» **Your instructions**
What you return must match the records below character for character, except that no picture appears.

» **Data for this task**
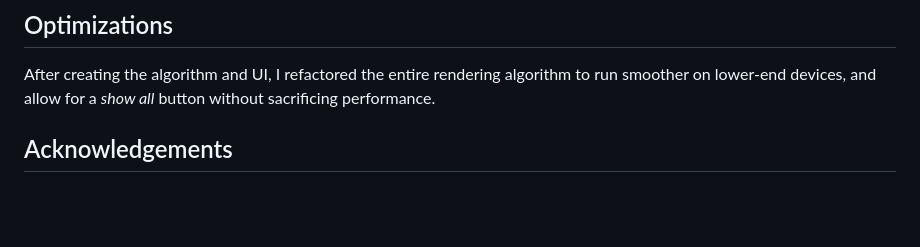
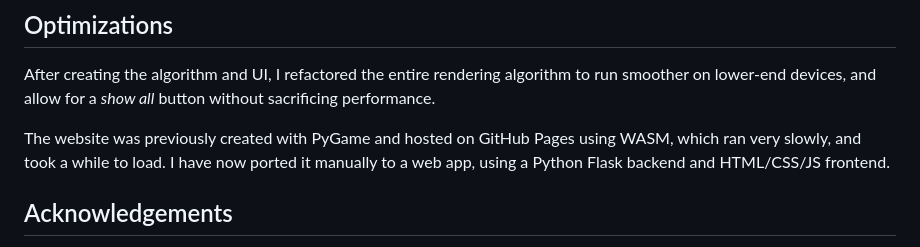
Before and after one commit to LayanJethwa/scansion, a Markdown page: README.md, the part around the change. GitHub-like rendering; blank space fills up the shorter version.

```diff
--- a/README.md
+++ b/README.md
@@ -52,6 +52,8 @@ I embarked upon this project as it was interesting to me, and I thought it would
 
 After creating the algorithm and UI, I refactored the entire rendering algorithm to run smoother on lower-end devices, and allow for a *show all* button without sacrificing performance.
 
+The website was previously created with PyGame and hosted on GitHub Pages using WASM, which ran very slowly, and took a while to load. I have now ported it manually to a web app, using a Python Flask backend and HTML/CSS/JS frontend.
+
 
 ## Acknowledgements
 
```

» **Solution to the exercise**
Before and after one commit to LayanJethwa/scansion, a Markdown page: README.md, the part around the change. GitHub-like rendering; blank space fills up the shorter version.

```diff
--- a/README.md
+++ b/README.md
@@ -52,6 +52,8 @@ I embarked upon this project as it was interesting to me, and I thought it would
 
 After creating the algorithm and UI, I refactored the entire rendering algorithm to run smoother on lower-end devices, and allow for a *show all* button without sacrificing performance.
 
+The website was previously created with PyGame and hosted on GitHub Pages using WASM, which ran very slowly, and took a while to load. I have now ported it manually to a web app, using a Python Flask backend and HTML/CSS/JS frontend.
+
 
 ## Acknowledgements
 
```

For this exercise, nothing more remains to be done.